You know what they mean by disruptive? Mobile phones are one example of disruptive
technology - something so significant that it really alters the scene and makes
new emerging social behaviour rise. But what I thought today about disruptive:
take the payment cards for example. They really disrupt the routine of doing
shopping, or going into a bus. Take a look at the individual steps that using
these cards require; first you dig them from your wallet - no insignificant step!
I often have the cards in "wrong" order, so it takes from 5-10 seconds to
get to the right one. Second step: hand over / insert the card into a reader,

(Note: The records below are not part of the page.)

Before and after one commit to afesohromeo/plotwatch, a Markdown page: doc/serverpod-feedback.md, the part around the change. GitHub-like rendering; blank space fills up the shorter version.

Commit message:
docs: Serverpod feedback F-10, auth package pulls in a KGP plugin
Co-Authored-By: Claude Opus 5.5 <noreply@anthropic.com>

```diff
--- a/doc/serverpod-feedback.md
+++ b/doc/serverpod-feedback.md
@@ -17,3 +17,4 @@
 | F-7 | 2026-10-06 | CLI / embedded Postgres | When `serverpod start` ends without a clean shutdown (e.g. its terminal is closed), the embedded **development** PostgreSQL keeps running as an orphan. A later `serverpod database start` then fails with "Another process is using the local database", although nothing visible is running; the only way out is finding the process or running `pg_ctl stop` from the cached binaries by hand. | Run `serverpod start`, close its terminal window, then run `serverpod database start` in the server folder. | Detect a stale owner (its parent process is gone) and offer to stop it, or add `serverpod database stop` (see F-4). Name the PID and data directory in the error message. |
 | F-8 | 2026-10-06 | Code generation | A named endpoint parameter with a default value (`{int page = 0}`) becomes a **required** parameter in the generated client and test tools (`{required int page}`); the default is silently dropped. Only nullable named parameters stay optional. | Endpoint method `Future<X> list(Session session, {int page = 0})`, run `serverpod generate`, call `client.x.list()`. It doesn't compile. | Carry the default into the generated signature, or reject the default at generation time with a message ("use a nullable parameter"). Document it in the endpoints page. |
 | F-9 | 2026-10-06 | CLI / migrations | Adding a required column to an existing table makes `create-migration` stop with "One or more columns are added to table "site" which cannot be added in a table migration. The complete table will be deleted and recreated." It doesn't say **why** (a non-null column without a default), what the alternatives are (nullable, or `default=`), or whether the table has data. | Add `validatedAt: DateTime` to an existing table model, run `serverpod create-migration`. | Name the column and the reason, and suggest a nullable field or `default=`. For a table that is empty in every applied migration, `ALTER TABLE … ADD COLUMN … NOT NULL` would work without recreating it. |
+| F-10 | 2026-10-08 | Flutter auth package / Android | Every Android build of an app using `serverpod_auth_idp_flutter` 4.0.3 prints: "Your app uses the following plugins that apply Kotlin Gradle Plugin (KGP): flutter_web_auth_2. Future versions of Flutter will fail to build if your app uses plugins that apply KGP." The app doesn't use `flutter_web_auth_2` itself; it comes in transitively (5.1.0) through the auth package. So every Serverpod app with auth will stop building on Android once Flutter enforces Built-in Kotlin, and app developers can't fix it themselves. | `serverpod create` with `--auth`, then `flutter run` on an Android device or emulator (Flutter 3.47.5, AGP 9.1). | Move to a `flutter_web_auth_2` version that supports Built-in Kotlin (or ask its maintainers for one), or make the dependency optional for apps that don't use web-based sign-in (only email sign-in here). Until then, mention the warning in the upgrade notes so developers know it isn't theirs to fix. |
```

and *wait*. The minimum time is 2-3 secs, but you can sometimes witness well over
a minute! Then you enter a PIN code or sign the receipt. You get the card back,
and put it into your wallet. In the "good old" times the magnetic stripes started
to deteriorate, and so the contact between the reader and the card was poor - this
resulted in several re-entries.
Is this significant? Well, let's take a guess. 85% of people over 18 own at least
one card. They use it twice a day. It takes 15 seconds on average to do the
transaction. That does 105,000,000 seconds overall for Finland. That's
29166 hours - or 3,3 years of cumulative waiting -- each day!
On an individual basis, who cares if you wait a minute each day for the
processing of your payment. But it's quite an amount of time spent on a national
level. And, this is the point: it's superbly annoying to stay stil, just because
a machine is keeping you captured!